My next two posts will use a fantastic web 2.0 tool called Scoop.it, which allows a ‘curator’ to collate and share web pages and content in the form of a magazine page. Once you (the curator) have created your magazine page (a curated topic) you can share this to social media sites such as Facebook, Twitter and your WordPress blog. Readers can comment on individual posts and ‘rescoop’ the page. Businesses could certainly use Scoop.it as a marketing tool to drive traffic to their website.
I have experimented with a couple of topics – one of which will form the basis of my next post on Apple. This is my curated topic on the experience of online learning.

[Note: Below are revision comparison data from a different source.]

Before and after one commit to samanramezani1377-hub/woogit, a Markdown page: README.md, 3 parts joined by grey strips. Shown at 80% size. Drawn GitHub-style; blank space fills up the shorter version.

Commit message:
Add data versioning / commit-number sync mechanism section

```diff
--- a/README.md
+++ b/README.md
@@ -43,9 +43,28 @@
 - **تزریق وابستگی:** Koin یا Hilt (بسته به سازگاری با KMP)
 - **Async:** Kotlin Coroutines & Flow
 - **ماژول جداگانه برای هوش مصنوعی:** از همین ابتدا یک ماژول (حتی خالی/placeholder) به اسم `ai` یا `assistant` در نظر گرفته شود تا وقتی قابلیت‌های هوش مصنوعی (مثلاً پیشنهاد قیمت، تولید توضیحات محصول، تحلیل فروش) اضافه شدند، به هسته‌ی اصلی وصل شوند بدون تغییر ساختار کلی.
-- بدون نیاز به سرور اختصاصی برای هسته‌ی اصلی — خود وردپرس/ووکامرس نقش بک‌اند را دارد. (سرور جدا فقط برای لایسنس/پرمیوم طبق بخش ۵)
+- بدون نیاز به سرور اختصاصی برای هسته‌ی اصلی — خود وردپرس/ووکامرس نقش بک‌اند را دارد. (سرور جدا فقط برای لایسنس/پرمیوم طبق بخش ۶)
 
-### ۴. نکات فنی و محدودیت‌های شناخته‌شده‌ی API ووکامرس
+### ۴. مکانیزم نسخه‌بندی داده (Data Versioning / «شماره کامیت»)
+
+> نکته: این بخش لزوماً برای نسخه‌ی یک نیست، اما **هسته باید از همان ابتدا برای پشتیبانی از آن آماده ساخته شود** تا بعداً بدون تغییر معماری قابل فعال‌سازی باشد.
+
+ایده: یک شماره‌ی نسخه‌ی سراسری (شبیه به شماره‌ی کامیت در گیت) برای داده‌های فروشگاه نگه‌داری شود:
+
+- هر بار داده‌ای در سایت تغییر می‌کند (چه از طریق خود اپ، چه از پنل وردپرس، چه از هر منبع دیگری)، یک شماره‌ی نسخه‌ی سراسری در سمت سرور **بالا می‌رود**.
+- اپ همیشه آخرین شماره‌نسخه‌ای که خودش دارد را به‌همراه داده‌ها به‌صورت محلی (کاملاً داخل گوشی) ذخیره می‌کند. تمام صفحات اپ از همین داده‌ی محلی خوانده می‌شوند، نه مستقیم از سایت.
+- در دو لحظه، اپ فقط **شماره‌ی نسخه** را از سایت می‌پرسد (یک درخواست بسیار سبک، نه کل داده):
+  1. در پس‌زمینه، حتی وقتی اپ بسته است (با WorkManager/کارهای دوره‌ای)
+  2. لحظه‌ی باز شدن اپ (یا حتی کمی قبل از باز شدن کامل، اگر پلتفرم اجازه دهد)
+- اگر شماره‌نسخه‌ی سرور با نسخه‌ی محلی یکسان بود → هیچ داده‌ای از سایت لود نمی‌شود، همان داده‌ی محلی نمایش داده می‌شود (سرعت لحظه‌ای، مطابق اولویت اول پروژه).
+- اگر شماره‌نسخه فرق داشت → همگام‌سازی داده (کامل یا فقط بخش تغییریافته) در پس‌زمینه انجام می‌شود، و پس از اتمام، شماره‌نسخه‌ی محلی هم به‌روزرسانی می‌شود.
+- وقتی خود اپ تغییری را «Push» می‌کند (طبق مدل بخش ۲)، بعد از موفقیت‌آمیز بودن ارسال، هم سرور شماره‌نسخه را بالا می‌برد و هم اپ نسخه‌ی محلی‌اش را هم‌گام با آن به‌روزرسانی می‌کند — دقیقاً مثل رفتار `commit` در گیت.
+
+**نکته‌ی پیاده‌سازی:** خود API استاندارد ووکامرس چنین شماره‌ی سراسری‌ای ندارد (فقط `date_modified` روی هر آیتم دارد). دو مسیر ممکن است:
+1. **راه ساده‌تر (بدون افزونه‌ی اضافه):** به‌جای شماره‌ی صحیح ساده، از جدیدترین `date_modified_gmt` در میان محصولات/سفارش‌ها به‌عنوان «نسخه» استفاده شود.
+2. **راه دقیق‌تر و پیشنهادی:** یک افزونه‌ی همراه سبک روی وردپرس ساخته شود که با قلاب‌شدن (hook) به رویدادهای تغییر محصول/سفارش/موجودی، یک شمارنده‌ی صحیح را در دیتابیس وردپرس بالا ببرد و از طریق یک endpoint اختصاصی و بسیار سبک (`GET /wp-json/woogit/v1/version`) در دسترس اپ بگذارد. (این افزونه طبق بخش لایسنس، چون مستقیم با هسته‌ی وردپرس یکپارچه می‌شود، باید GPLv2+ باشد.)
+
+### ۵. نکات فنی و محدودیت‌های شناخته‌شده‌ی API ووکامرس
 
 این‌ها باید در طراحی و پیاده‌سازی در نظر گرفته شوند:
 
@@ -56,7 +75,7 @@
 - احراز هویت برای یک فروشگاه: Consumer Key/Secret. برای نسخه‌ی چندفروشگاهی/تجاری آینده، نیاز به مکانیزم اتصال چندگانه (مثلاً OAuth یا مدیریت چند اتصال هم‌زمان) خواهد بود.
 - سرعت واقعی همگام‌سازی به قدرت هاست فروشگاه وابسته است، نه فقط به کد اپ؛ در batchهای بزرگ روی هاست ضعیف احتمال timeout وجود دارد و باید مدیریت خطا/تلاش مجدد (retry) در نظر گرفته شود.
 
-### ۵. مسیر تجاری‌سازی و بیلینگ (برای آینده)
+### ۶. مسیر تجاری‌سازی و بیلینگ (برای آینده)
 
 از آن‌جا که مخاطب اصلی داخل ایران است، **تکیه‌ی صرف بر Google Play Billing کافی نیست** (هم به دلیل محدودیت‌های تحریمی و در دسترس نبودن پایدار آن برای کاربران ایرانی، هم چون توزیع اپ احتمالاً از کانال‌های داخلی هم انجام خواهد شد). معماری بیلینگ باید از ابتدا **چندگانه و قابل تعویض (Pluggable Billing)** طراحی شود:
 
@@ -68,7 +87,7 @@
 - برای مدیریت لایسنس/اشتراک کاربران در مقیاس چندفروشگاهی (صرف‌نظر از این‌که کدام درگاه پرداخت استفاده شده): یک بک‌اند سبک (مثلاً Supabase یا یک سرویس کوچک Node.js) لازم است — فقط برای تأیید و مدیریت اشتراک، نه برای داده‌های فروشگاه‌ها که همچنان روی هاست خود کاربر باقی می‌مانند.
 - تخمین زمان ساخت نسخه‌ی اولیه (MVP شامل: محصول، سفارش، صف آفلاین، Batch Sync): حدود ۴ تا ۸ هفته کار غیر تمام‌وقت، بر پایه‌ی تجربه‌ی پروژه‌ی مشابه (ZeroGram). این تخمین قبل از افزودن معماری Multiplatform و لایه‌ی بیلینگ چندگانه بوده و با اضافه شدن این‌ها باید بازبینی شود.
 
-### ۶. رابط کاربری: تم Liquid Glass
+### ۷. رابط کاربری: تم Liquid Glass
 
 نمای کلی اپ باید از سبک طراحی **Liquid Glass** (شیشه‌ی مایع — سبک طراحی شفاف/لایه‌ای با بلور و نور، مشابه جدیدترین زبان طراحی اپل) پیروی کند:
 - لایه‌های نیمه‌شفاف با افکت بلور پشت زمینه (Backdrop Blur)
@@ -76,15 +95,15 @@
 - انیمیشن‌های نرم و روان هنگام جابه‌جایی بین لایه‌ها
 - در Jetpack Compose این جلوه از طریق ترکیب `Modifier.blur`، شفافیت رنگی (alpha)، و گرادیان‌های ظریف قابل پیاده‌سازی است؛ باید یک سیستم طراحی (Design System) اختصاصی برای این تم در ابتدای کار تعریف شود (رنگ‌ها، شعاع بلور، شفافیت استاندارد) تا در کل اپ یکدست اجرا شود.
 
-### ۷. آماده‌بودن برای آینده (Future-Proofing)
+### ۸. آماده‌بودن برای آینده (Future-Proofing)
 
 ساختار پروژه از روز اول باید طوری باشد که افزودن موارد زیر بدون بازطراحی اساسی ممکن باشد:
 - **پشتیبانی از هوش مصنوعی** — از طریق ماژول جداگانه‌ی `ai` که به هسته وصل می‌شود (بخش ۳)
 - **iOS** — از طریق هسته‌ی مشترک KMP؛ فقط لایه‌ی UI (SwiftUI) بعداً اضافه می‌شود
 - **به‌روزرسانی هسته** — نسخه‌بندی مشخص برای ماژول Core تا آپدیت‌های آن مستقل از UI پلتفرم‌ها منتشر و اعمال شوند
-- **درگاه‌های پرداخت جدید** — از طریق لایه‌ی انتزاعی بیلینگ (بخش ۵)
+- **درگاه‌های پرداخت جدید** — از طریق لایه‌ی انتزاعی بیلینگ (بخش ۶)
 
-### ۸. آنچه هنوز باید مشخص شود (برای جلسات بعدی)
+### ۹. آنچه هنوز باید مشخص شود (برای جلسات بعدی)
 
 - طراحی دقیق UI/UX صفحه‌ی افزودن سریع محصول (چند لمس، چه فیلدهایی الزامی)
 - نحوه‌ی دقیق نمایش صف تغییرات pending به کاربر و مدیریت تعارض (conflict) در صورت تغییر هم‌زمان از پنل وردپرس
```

As you can see, it is possible to capture the posts and embed them on a wordpress blog, although only 10 webpages that can be shown, even if your curated topic has more. The layout is in the form of slides, unlike the magazine style curated topic which can be accessed here.
Scoop-it has a useful blog which records user experience as well as reporting on improvements and updates and the knowledge base (FAQ) provides step-by-step instructions on curating your topic. Scoop-it is free in its basic form which will be perfectly adequate for most people, although there is a limit of 5 topics per month. However, if you want to customise your posts more fully, receive more detailed analytics and export to more social media locations, there are paid for plans.
The following is an inteview with Guillaume Decugis, the Scoop.it CEO who discusses social media content and trends.
Ask your students to research a particular business topic and to produce their own Scoop-it topic and then share with others through their Facebook site. Alternatively they could embed the materials on a blog.